A Texas woman nearly died under vague anti-abortion laws

An Austin woman was thrilled to have her “miracle baby” after trying for a year and a half to conceive, but then her waters ruptured in the fourth month of pregnancy and her doctor told her there was no chance of the baby would survive. The woman, Amanda Eid, said she needed to terminate the pregnancy, but her doctor wasn’t sure if Texas law made it legal to perform the procedure, she told CNN.

If a pregnant woman ruptures her waters, she is at high risk of infection, which would endanger Eid’s life. But her baby daughter, who she and partner Josh Zurawski named Willow, still had a heart attack. This made doctors reluctant to induce labor to save Eid’s life.

Texas has anti-abortion laws that went into effect in August after the Supreme Court overturned the laws Roe v. calf Verdict.
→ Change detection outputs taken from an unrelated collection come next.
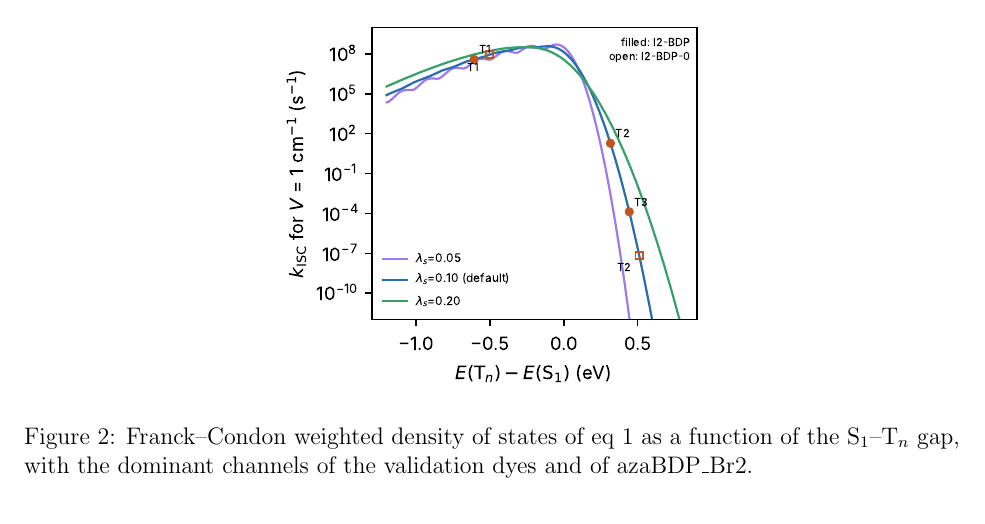
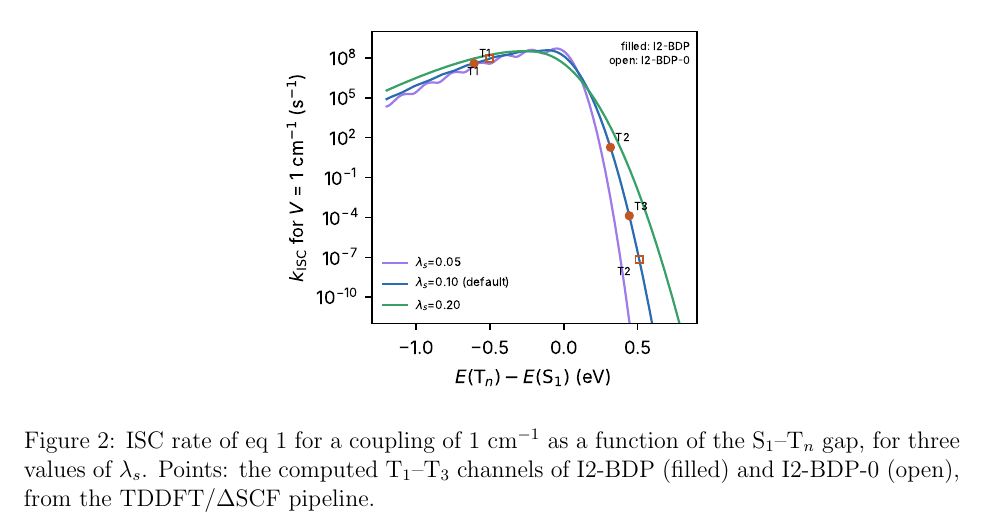
Before and after one commit to pifparfait/psscreen, a LaTeX paper (paper/main.tex): part of page 12 of 34, cut so that both start at the same text. Compiled offline with pdfLaTeX.

Commit message:
Fix the caption of the MLJ gap-sensitivity figure

```diff
--- a/paper/main.tex
+++ b/paper/main.tex
@@ -405,8 +405,9 @@ would rank azaBDP\_Br2 ($V_1^2=1.8$~cm$^{-2}$) below azaBDP\_IPh2 (26~cm$^{-2}$)
 \begin{figure}
   \centering
   \includegraphics[width=0.48\textwidth]{figures/mlj_gap_sensitivity.pdf}
-  \caption{Franck--Condon weighted density of states of eq~\ref{eq:mlj} as a function of the
-  S$_1$--T$_n$ gap, with the dominant channels of the validation dyes and of azaBDP\_Br2.}
+  \caption{ISC rate of eq~\ref{eq:mlj} for a coupling of 1~cm$^{-1}$ as a function of the
+  S$_1$--T$_n$ gap, for three values of $\lambda_s$. Points: the computed T$_1$--T$_3$ channels of I2-BDP
+  (filled) and I2-BDP-0 (open), from the TDDFT/$\Delta$SCF pipeline.}
   \label{fig:mlj}
 \end{figure}
 
```
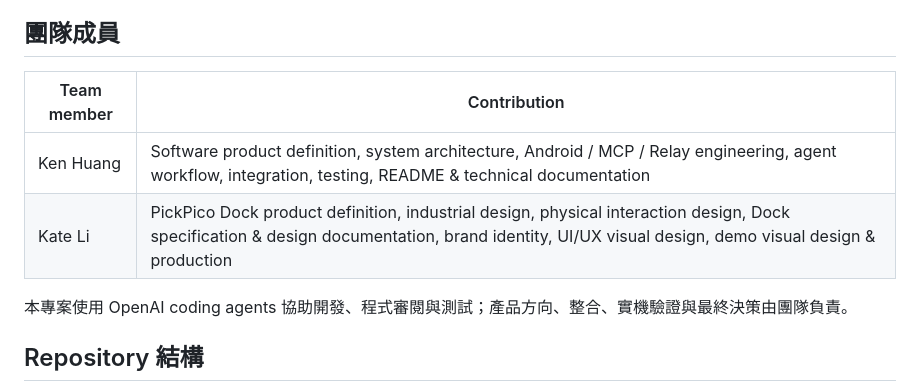
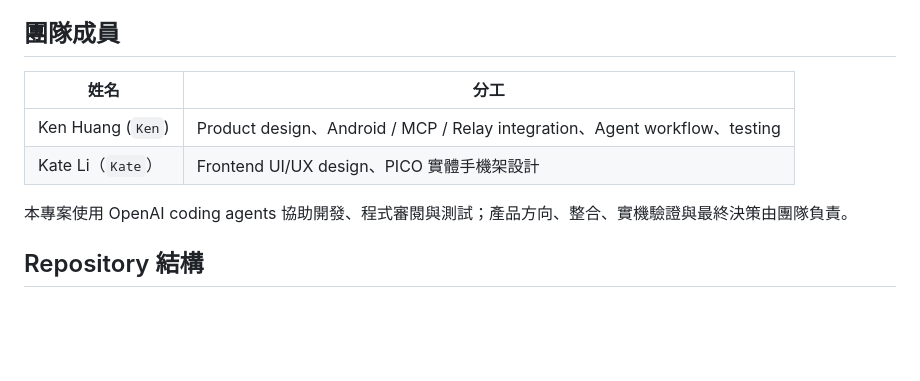
Before and after one commit to mabyes1/PickPico, a Markdown page: README.md, the part around the change. GitHub-like rendering; blank space fills up the shorter version.

Commit message:
Revert "Refine team contribution descriptions"
This reverts commit dd1e75cbb1f18d3c4896ebd6d8799430f94faa53.

```diff
--- a/README.md
+++ b/README.md
@@ -461,10 +461,10 @@ PickPico Logo、產品文案與本專案自製介面素材由團隊製作。若
 
 ## 團隊成員
 
-| Team member | Contribution |
+| 姓名 | 分工 |
 | --- | --- |
-| Ken Huang | Software product definition, system architecture, Android / MCP / Relay engineering, agent workflow, integration, testing, README & technical documentation |
-| Kate Li | PickPico Dock product definition, industrial design, physical interaction design, Dock specification & design documentation, brand identity, UI/UX visual design, demo visual design & production |
+| Ken Huang (`Ken`) | Product design、Android / MCP / Relay integration、Agent workflow、testing |
+| Kate Li（`Kate`） | Frontend UI/UX design、PICO 實體手機架設計 |
 
 本專案使用 OpenAI coding agents 協助開發、程式審閱與測試；產品方向、整合、實機驗證與最終決策由團隊負責。
 
```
These trigger laws permit abortion procedures when “there is a life-threatening physical condition aggravated by, caused by, or arising out of pregnancy that puts the woman at risk of death or presents a serious risk of significant impairment of an important bodily function.”

However, doctors believe the law isn’t clear on what these terms mean, and if the doctor is found to perform an abortion that doesn’t fit the exceptions, they could lose their licenses.